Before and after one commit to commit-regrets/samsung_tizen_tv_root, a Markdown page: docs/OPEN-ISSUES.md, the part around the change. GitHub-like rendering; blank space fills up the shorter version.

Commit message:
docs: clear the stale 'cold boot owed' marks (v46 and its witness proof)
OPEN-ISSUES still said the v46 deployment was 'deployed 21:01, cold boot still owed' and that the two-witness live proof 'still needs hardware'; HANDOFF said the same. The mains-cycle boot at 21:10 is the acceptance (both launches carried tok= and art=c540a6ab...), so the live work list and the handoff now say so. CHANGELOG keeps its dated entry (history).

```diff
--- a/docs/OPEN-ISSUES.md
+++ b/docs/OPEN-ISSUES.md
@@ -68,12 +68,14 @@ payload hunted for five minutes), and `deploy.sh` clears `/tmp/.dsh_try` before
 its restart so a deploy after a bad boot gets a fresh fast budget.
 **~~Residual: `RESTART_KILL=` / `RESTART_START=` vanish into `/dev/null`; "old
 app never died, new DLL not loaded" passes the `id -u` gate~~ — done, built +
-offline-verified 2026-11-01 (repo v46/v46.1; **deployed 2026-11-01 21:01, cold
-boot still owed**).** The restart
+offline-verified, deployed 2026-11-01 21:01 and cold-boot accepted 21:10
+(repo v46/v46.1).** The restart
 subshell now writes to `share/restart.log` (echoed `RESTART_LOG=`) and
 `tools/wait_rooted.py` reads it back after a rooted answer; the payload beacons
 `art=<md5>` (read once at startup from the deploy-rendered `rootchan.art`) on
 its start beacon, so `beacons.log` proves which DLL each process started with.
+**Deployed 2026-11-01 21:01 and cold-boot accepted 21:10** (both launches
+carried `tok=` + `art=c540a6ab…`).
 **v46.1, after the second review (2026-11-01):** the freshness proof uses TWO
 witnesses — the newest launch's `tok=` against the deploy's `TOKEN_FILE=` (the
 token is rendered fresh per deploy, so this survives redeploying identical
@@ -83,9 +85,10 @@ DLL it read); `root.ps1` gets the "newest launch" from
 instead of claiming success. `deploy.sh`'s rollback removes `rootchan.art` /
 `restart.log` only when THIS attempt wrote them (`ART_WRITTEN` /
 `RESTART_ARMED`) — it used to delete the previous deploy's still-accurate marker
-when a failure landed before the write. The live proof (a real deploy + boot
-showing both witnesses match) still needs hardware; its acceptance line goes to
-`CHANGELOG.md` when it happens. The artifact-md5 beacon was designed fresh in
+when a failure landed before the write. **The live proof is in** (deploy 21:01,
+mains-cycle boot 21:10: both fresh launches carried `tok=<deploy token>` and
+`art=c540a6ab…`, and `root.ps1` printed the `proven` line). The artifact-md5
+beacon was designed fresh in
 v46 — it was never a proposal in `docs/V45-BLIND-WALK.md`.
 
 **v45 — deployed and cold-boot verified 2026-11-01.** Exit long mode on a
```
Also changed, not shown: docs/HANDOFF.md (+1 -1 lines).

---

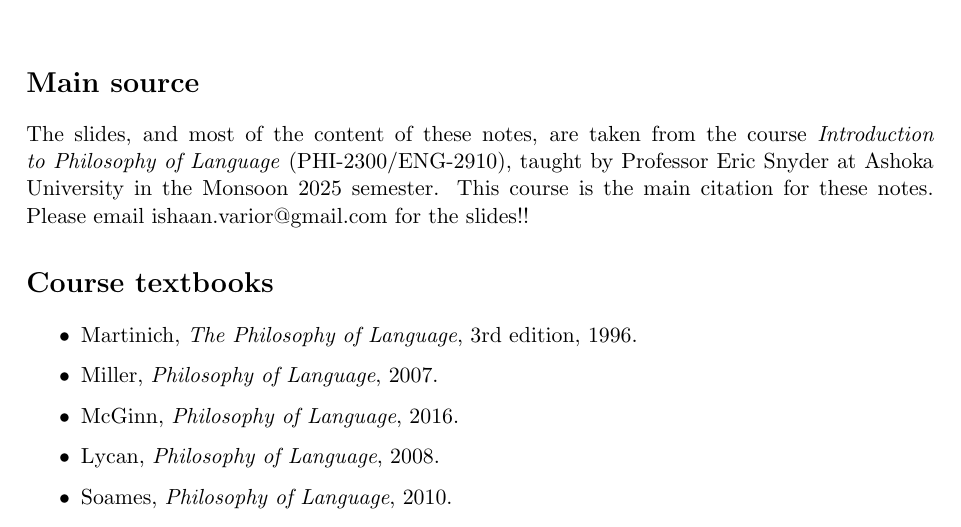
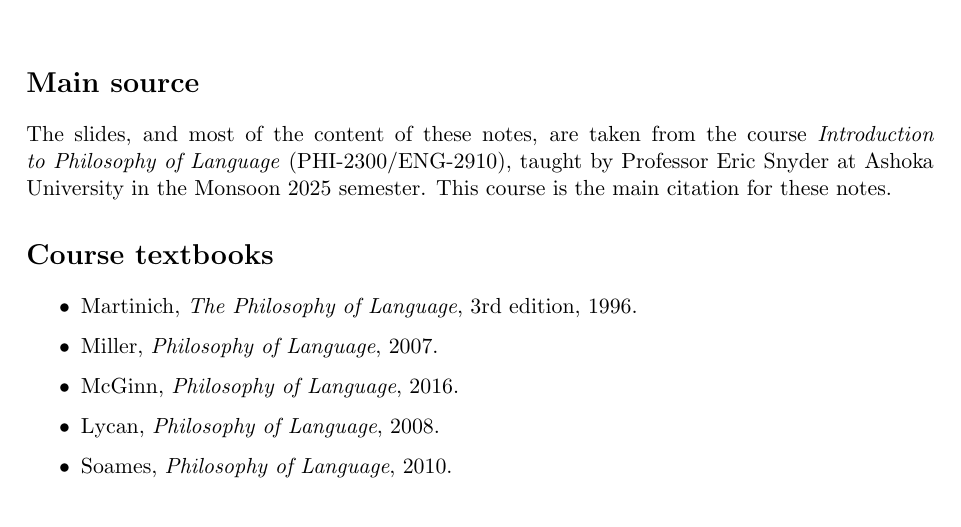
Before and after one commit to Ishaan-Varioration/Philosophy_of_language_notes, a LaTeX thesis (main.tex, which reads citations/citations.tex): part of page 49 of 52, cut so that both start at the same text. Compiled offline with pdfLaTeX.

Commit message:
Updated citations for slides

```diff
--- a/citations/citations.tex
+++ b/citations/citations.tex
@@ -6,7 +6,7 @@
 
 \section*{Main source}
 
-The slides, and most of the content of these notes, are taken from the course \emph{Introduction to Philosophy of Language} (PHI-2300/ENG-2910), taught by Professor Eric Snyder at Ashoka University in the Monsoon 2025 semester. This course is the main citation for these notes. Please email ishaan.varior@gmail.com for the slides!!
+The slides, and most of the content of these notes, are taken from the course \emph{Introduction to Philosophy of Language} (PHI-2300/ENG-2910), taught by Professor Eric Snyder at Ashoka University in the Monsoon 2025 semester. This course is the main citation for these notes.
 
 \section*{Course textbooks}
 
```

...

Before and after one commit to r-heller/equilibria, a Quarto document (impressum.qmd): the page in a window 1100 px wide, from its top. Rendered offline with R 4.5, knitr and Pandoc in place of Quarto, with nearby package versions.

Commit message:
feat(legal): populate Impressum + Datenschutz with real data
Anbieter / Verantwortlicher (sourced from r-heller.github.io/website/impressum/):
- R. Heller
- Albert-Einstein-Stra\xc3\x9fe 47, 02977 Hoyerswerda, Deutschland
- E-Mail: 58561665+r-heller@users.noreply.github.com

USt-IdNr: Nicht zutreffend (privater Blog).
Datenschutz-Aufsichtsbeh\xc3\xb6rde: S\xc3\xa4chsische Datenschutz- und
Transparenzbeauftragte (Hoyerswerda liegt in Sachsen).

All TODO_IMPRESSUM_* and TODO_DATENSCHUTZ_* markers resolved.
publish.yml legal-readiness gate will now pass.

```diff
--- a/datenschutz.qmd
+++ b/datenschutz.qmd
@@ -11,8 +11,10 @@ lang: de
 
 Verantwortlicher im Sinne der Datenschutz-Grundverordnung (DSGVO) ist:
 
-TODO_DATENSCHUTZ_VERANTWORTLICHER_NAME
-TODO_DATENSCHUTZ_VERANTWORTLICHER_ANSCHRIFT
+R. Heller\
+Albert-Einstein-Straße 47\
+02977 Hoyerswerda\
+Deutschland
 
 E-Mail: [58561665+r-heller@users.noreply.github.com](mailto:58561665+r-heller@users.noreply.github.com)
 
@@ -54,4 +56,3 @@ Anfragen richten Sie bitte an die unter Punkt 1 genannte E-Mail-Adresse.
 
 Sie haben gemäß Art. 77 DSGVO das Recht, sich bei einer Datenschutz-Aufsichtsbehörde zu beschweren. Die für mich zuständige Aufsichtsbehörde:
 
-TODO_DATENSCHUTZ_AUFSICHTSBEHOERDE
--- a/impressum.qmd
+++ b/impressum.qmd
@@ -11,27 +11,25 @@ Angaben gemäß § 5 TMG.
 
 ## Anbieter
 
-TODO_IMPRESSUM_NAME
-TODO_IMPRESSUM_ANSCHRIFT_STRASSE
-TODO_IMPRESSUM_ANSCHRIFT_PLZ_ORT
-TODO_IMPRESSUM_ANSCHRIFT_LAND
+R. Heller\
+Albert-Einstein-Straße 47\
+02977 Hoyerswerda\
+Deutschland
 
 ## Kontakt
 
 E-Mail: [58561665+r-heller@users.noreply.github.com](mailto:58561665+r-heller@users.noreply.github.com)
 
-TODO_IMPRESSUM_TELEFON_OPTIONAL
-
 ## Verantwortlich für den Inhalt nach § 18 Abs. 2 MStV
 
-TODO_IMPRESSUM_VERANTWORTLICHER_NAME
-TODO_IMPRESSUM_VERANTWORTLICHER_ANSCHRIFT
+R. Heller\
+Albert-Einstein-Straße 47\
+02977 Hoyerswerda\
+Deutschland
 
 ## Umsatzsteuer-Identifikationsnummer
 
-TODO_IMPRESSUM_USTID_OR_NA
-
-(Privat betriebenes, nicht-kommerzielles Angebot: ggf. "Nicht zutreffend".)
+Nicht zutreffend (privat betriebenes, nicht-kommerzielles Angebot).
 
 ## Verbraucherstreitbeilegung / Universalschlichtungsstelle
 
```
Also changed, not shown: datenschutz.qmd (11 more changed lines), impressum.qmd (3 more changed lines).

--- TASK ITEM ---
Search the entries above for "docs". Show every line that has it.

--- COMPLETED TASK ---
Before and after one commit to commit-regrets/samsung_tizen_tv_root, a Markdown page: docs/OPEN-ISSUES.md, the part around the change. GitHub-like rendering; blank space fills up the shorter version.
docs: clear the stale 'cold boot owed' marks (v46 and its witness proof)
--- a/docs/OPEN-ISSUES.md
+++ b/docs/OPEN-ISSUES.md
 v46 — it was never a proposal in `docs/V45-BLIND-WALK.md`.
Also changed, not shown: docs/HANDOFF.md (+1 -1 lines).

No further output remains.